*What you will do*. Check which lines in the records hold "updates" and report how many there are, with no other text.

[Data supplied — start]

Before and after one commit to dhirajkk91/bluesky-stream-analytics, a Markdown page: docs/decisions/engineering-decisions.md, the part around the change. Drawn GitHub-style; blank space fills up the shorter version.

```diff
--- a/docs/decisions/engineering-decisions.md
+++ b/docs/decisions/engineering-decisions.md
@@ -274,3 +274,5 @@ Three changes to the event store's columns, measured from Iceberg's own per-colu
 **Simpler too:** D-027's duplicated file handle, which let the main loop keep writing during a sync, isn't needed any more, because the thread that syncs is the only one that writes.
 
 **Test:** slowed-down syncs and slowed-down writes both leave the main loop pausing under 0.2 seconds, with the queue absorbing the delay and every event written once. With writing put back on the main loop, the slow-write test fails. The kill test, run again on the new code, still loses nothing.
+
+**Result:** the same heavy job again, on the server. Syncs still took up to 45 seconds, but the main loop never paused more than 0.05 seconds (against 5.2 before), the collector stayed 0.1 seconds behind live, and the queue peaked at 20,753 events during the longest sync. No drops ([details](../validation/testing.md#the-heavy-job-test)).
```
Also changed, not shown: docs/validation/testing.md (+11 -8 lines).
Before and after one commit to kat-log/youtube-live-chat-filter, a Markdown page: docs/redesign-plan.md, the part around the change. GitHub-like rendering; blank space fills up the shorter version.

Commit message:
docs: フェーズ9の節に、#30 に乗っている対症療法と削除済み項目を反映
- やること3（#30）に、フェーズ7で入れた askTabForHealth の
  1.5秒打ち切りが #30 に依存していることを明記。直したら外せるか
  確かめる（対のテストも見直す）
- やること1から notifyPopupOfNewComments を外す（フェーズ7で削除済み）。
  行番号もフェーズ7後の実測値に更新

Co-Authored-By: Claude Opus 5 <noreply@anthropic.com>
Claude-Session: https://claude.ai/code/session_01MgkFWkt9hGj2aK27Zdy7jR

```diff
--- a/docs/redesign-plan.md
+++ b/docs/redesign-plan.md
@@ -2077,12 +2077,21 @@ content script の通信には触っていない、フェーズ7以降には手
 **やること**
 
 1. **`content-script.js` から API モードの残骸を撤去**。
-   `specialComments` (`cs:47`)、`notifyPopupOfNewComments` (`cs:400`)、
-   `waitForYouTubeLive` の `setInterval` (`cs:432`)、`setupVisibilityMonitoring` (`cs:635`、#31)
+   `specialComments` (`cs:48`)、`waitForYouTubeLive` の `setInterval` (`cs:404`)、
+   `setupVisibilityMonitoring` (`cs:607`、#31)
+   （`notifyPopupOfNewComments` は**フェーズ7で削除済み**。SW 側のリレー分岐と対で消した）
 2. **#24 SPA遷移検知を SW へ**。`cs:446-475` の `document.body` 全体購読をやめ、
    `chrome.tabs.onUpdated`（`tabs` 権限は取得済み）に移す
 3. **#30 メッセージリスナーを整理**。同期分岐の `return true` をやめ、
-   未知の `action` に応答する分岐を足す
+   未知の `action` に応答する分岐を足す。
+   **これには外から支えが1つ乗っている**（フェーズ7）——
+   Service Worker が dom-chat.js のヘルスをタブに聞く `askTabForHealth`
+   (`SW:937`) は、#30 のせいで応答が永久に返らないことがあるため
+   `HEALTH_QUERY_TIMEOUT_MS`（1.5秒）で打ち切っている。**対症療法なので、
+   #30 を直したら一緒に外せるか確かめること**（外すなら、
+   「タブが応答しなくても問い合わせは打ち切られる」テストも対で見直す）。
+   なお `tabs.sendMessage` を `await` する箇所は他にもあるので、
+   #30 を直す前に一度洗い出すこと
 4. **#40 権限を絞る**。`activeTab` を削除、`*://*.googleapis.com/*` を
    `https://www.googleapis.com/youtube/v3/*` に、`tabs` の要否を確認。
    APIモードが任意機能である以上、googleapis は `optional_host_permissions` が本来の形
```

[Data supplied — finish]
[Data supplied — start]

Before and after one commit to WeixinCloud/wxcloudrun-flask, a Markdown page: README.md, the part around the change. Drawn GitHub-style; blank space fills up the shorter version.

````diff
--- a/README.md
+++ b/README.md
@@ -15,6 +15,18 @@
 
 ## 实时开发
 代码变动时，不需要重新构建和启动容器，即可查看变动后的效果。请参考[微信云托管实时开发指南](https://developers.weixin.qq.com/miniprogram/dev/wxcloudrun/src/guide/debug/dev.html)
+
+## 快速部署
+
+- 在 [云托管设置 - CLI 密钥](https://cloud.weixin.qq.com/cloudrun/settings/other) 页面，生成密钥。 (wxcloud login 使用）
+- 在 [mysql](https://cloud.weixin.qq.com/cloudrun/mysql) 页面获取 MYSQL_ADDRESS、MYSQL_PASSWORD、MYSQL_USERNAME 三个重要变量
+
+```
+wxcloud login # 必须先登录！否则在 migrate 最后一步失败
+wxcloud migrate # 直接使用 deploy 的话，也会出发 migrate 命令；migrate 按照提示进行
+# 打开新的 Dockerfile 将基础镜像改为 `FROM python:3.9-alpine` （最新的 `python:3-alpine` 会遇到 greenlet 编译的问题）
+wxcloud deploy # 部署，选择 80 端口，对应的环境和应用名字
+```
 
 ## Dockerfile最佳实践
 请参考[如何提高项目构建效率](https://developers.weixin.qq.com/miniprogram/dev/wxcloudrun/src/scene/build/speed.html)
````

[Data supplied — finish]
[Data supplied — start]

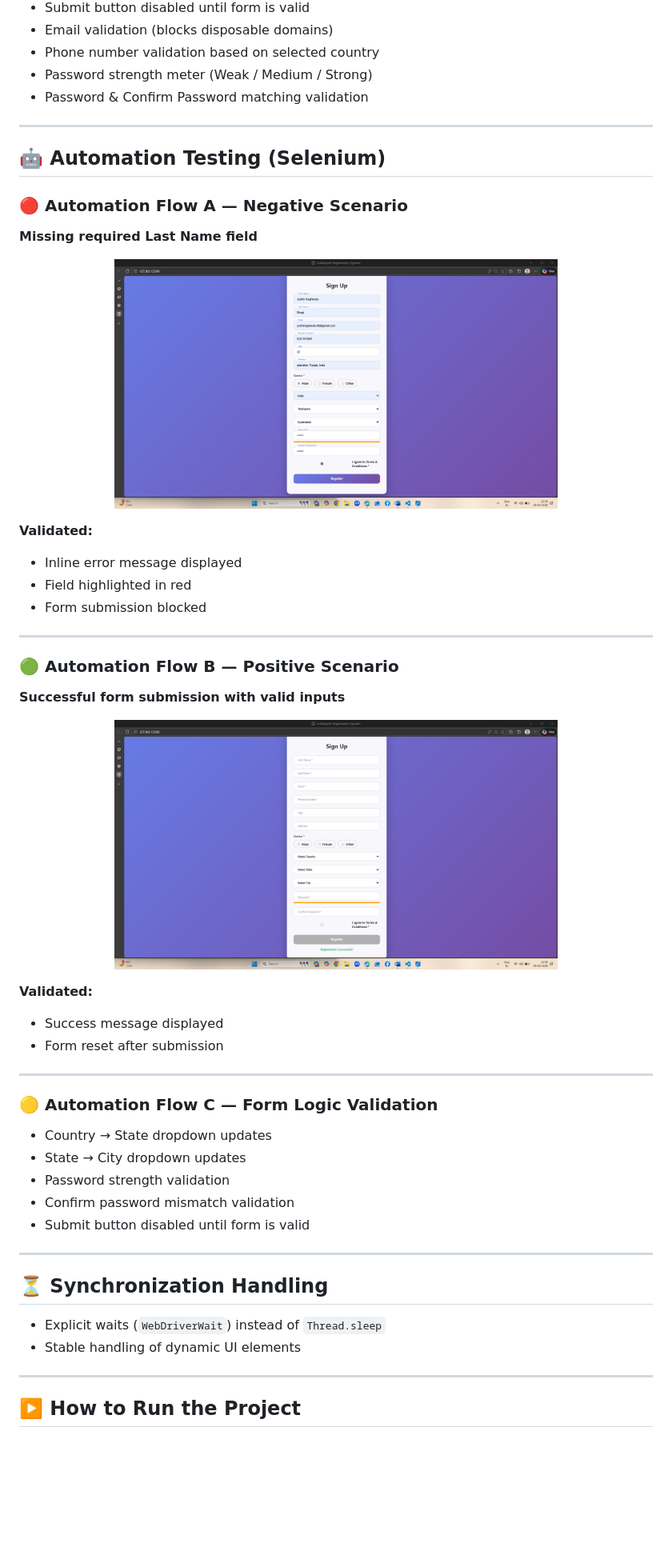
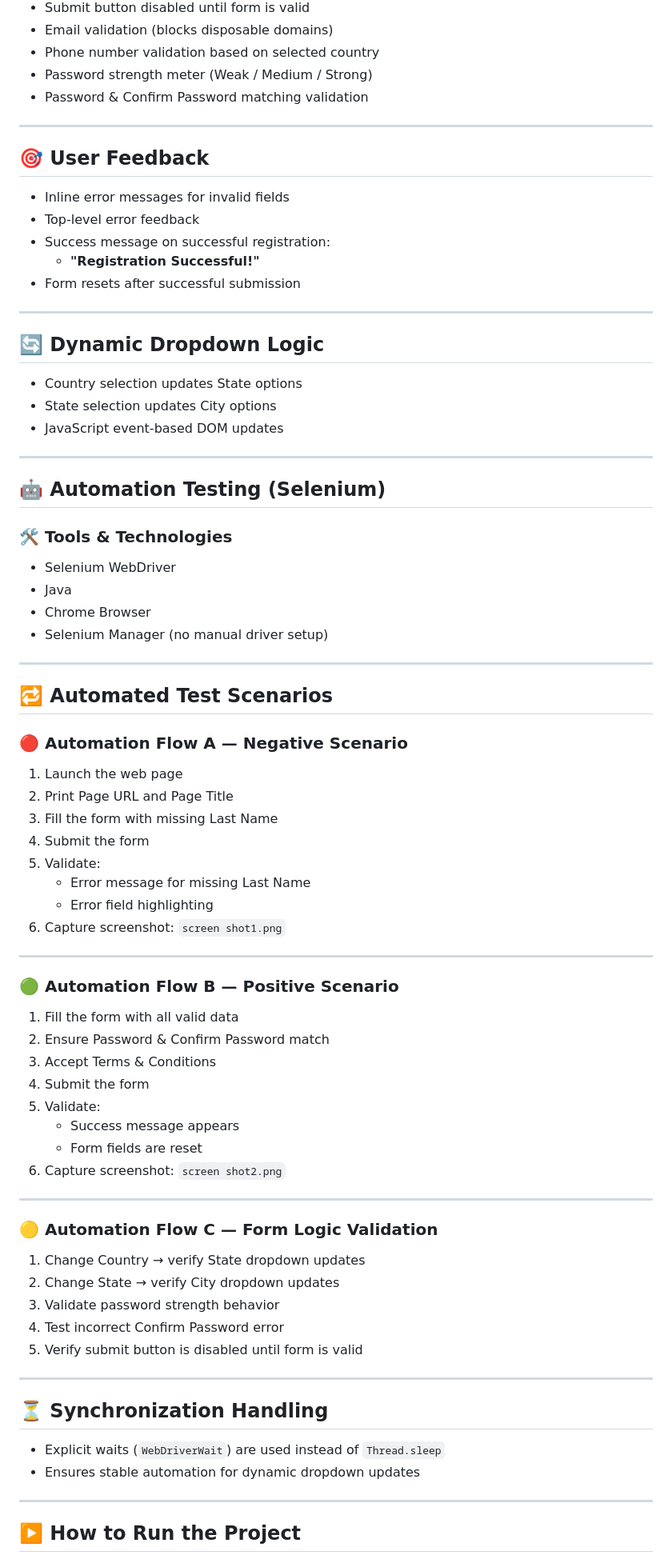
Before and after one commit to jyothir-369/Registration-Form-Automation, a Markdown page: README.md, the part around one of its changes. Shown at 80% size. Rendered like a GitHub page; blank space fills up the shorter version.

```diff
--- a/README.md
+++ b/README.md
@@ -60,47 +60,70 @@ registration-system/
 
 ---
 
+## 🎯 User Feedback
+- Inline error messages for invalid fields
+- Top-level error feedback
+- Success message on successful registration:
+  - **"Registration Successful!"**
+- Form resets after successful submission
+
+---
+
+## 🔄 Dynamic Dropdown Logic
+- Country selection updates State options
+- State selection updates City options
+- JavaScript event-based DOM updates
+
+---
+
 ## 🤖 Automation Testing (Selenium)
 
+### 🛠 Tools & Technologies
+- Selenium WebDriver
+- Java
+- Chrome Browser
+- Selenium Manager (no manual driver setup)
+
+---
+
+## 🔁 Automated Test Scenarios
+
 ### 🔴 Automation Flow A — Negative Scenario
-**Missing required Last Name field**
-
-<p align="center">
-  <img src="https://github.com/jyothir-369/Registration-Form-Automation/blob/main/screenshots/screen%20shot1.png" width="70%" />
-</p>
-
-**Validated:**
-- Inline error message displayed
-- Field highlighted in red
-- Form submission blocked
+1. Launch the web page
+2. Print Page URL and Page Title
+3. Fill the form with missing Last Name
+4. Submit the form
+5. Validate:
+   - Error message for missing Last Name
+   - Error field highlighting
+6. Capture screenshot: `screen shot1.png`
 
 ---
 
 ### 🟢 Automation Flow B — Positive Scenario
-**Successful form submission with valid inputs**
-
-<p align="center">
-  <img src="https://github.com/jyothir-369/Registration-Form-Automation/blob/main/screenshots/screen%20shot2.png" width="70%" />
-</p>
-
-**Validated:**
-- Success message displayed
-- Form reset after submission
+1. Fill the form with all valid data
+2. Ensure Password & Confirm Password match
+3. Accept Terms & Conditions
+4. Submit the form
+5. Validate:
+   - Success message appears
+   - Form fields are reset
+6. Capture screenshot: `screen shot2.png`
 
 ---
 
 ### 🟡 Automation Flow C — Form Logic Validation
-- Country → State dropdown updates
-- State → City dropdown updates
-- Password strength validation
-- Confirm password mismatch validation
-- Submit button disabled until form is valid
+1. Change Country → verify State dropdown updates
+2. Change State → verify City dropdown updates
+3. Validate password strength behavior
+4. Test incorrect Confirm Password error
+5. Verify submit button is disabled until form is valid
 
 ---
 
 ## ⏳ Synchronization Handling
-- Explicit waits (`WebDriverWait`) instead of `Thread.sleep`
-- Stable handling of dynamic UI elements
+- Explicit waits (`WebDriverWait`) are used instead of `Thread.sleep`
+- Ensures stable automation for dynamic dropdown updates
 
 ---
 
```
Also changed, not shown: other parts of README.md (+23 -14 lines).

[Data supplied — finish]

*Exercise response*. 8